(Modification records)
= Beginning of Section =

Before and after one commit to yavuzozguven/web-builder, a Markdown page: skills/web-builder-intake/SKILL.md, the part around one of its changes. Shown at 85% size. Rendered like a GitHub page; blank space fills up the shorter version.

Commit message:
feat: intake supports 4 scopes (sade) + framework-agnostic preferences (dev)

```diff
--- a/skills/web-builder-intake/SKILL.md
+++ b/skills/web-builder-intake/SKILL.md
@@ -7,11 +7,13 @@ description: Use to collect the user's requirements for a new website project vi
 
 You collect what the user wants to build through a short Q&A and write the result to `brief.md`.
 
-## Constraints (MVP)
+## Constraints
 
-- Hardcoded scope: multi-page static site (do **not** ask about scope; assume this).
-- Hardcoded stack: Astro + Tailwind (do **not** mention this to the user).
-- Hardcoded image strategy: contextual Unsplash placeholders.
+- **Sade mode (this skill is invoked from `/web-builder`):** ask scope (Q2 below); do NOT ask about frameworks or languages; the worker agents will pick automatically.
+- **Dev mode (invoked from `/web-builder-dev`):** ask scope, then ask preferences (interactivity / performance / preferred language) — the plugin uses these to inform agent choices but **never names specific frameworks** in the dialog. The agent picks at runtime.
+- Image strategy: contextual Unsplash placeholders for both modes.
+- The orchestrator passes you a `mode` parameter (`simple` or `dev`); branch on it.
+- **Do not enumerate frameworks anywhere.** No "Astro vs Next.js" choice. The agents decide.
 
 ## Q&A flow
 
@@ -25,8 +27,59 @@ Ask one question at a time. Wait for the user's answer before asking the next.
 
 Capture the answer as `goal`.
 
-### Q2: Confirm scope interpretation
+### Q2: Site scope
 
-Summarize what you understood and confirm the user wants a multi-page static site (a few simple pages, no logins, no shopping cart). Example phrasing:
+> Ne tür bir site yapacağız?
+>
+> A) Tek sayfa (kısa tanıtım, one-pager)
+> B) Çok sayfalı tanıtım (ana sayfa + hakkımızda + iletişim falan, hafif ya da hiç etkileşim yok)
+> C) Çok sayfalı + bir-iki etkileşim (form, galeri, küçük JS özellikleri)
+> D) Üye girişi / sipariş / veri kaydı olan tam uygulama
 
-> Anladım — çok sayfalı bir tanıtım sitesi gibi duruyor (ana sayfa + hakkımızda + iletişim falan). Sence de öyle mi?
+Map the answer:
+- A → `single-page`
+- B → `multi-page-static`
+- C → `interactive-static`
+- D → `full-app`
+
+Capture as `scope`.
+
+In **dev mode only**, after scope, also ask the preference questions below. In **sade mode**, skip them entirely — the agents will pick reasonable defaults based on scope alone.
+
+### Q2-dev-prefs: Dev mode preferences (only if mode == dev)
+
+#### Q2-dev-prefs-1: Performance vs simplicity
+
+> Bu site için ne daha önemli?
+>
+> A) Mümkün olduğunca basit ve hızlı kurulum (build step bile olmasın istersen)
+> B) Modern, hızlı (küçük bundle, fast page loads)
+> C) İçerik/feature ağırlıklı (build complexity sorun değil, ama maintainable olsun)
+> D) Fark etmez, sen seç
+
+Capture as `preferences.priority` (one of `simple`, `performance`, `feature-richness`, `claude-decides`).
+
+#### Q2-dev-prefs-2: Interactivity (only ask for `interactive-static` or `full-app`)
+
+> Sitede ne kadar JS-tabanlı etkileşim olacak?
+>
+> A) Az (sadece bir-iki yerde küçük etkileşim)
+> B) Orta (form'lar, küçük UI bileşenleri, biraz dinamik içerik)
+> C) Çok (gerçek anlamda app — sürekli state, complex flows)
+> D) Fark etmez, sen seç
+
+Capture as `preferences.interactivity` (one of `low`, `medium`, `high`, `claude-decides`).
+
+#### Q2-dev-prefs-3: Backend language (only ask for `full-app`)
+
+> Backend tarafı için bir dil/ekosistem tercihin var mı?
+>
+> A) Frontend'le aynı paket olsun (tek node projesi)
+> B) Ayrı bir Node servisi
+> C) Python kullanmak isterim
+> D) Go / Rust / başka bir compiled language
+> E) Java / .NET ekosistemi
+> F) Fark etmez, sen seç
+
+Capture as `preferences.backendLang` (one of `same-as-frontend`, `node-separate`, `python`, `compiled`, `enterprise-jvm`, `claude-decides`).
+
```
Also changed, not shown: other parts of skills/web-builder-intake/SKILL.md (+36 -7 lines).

= End of Section =

_TRY IT_: The answer should be a number alone: the count of lines in the records that hold the word "agents".

_COMPLETED TASK_: 3